- [ASSIGNMENT]
Reproduce every entry below precisely; do not include the pictures.

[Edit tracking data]

————

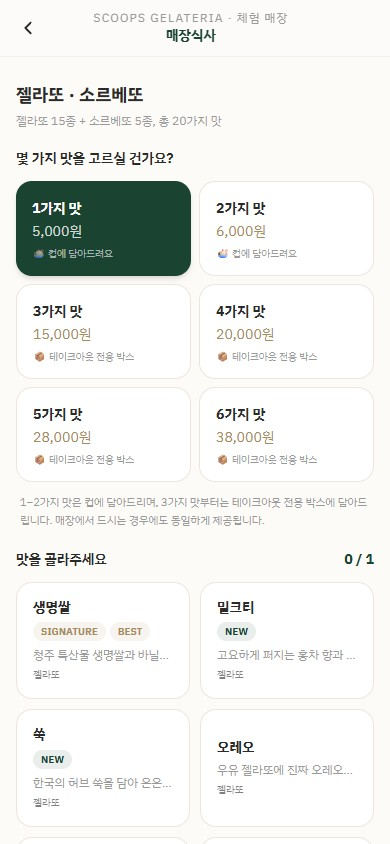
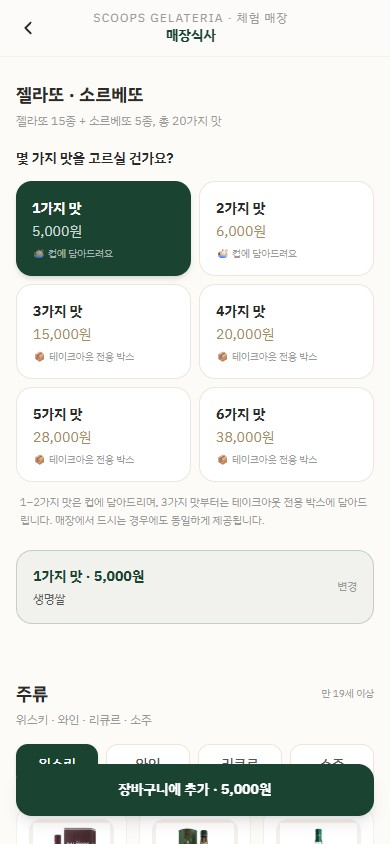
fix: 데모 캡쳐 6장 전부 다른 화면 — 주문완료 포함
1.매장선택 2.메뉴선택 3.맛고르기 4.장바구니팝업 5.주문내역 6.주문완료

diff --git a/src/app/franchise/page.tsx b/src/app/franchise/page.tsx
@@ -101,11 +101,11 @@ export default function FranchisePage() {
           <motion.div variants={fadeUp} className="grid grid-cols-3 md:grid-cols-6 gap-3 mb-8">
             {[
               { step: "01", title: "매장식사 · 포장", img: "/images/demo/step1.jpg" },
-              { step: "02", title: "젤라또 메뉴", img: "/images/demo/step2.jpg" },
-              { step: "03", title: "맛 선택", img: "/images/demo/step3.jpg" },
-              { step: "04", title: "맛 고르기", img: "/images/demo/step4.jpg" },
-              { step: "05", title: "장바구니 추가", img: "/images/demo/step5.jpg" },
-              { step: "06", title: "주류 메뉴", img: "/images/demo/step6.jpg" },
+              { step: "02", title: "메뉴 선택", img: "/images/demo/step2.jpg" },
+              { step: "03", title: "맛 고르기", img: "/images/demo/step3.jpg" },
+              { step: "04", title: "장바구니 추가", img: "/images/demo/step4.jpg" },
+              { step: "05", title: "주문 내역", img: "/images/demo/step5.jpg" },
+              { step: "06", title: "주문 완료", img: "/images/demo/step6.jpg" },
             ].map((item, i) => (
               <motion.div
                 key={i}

————

- [RESPONSE TO THIS TASK]
fix: 데모 캡쳐 6장 전부 다른 화면 — 주문완료 포함
1.매장선택 2.메뉴선택 3.맛고르기 4.장바구니팝업 5.주문내역 6.주문완료

diff --git a/src/app/franchise/page.tsx b/src/app/franchise/page.tsx
@@ -101,11 +101,11 @@ export default function FranchisePage() {
           <motion.div variants={fadeUp} className="grid grid-cols-3 md:grid-cols-6 gap-3 mb-8">
             {[
               { step: "01", title: "매장식사 · 포장", img: "/images/demo/step1.jpg" },
-              { step: "02", title: "젤라또 메뉴", img: "/images/demo/step2.jpg" },
-              { step: "03", title: "맛 선택", img: "/images/demo/step3.jpg" },
-              { step: "04", title: "맛 고르기", img: "/images/demo/step4.jpg" },
-              { step: "05", title: "장바구니 추가", img: "/images/demo/step5.jpg" },
-              { step: "06", title: "주류 메뉴", img: "/images/demo/step6.jpg" },
+              { step: "02", title: "메뉴 선택", img: "/images/demo/step2.jpg" },
+              { step: "03", title: "맛 고르기", img: "/images/demo/step3.jpg" },
+              { step: "04", title: "장바구니 추가", img: "/images/demo/step4.jpg" },
+              { step: "05", title: "주문 내역", img: "/images/demo/step5.jpg" },
+              { step: "06", title: "주문 완료", img: "/images/demo/step6.jpg" },
             ].map((item, i) => (
               <motion.div
                 key={i}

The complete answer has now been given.